It’s not too late to buy books for presents, Taking in Water and Don’t Mention Her are available from Muswell Hill Books and The Owl, Kentish Town as well as from Amazon.

Thank you for your support in 2016. It’s been an overwhelming if extraordinary year. One reaction to all the horrors is to escape into a book.  We have plenty planned for 2017 so keep an eye on us!

What Makes Blue Door Press Special

I would say that I am something of a veteran when it comes to attending book launches. I have seen the whole gamut: I have snuck into some “media celeb” book launches and seen the likes of Howard Marks, Chris Evans and Plan B. at various populous shing-dings; I’ve briefly clinked glasses with literary luminaries such as Martin Amis and Margaret Atwood in well-thronged, well-upholstered rooms; I’ve been more important at more low-key events when friends and colleagues have given readings and touted their work; and I’ve been largely nerve-wracked when launching some of my own books. I can still remember losing my book launch virginity in 2004, when I’m A Teacher, Get Me Out of Here was first published. That was very exciting because lots of people came along, attracted by the title and the publicity that the book enjoyed: it was serialised in The Observer and I appeared on quite a few TV and radio shows talking about it. I remember drinking too much wine at the launch and not knowing quite what to make of it all. I was even snogged by an admirer!

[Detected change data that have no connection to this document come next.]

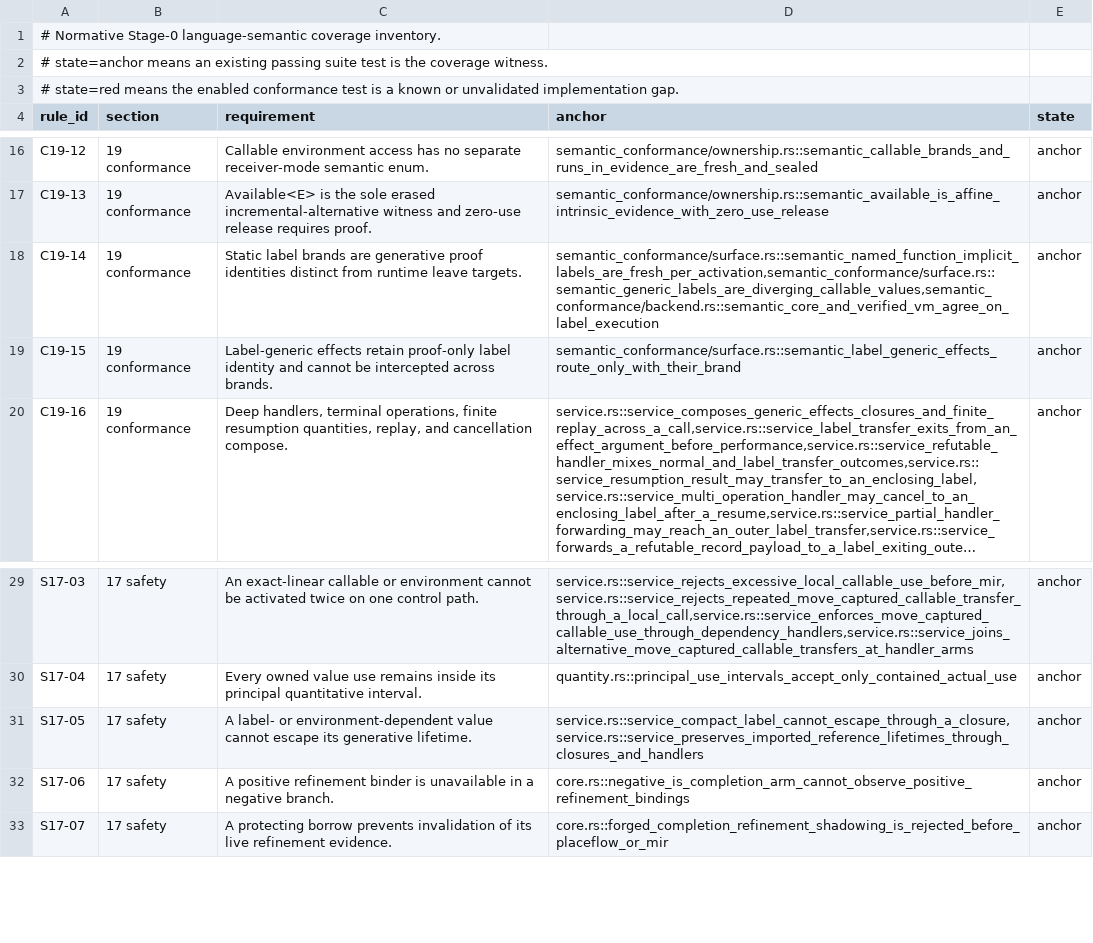
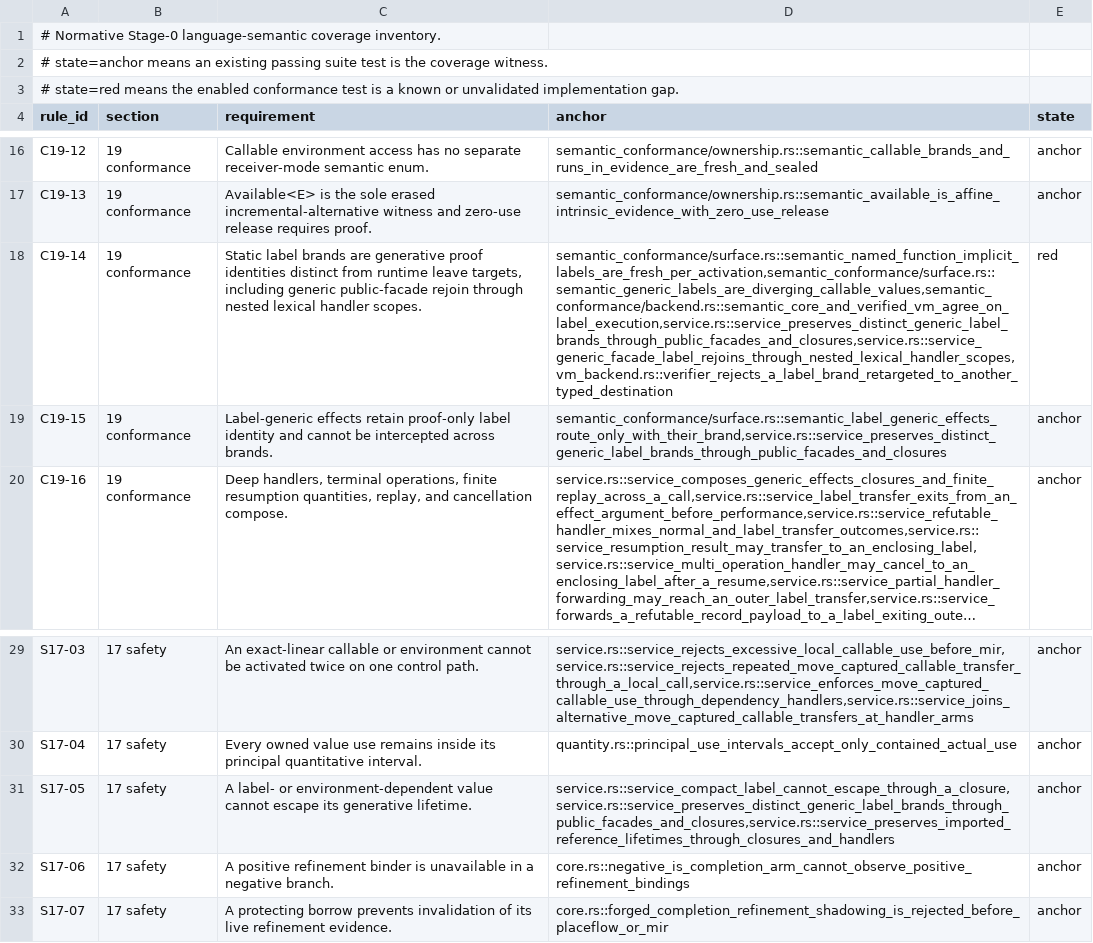
Before and after one commit to MalekiRe/glorious, a TSV file: docs/self-hosted-compiler/stage0-semantic-inventory.tsv, drawn as a sheet; only a part is shown, gaps mark what is left out; long unchanged cells end in …; the diff names each change by its address in the sheet, - before the commit and + after, or states it on an @@ line.

Commit message:
test(stage0): cover generic label facade rejoin

```diff
--- a/docs/self-hosted-compiler/stage0-semantic-inventory.tsv
+++ b/docs/self-hosted-compiler/stage0-semantic-inventory.tsv
-C18 (requirement): …runtime leave targets.
+C18 (requirement): …runtime leave targets, including generic public-facade rejoin through nested lexical handler scopes.
-D18 (anchor): semantic_conformance/surface.rs::semantic_named_function_implicit_labels_are_fresh_per_activation,semantic_conformance/surface.rs::semantic_generic_labels_are_diverging_callable_values,semantic_conformance/backend.rs::semantic_core_and_verified_vm_agree_on_label_execution
+D18 (anchor): semantic_conformance/surface.rs::semantic_named_function_implicit_labels_are_fresh_per_activation,semantic_conformance/surface.rs::semantic_generic_labels_are_diverging_callable_values,semantic_conformance/backend.rs::semantic_core_and_verified_vm_agree_on_label_execution,service.rs::service_preserves_distinct_generic_label_brands_through_public_facades_and_closures,service.rs::service_generic_facade_label_rejoins_through_nested_lexical_handler_scopes,vm_backend.rs::verifier_rejects_a_label_brand_retargeted_to_another_typed_destination
-E18 (state): anchor
+E18 (state): red
-D19 (anchor): semantic_conformance/surface.rs::semantic_label_generic_effects_route_only_with_their_brand
+D19 (anchor): semantic_conformance/surface.rs::semantic_label_generic_effects_route_only_with_their_brand,service.rs::service_preserves_distinct_generic_label_brands_through_public_facades_and_closures
-D31 (anchor): service.rs::service_compact_label_cannot_escape_through_a_closure,service.rs::service_preserves_imported_reference_lifetimes_through_closures_and_handlers
+D31 (anchor): service.rs::service_compact_label_cannot_escape_through_a_closure,service.rs::service_preserves_distinct_generic_label_brands_through_public_facades_and_closures,service.rs::service_preserves_imported_reference_lifetimes_through_closures_and_handlers
```
Also changed, not shown: 2 other files.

So, I have seen a few. Nevertheless, the launch of Blue Door Press and two new novels by Pamela Johnson and Jane Kirwan respectively, founders of the press, was very special to me. Unique even. At first, I couldn’t quite put my finger on why. There was a very nice ambiance about the launch, which was in a chic venue in Seven Dials, Covent Garden; it really filled up as the evening wore on and even the heat of the day and all those bodies could not dampen people’s enthusiasm and joy, which was very palpable.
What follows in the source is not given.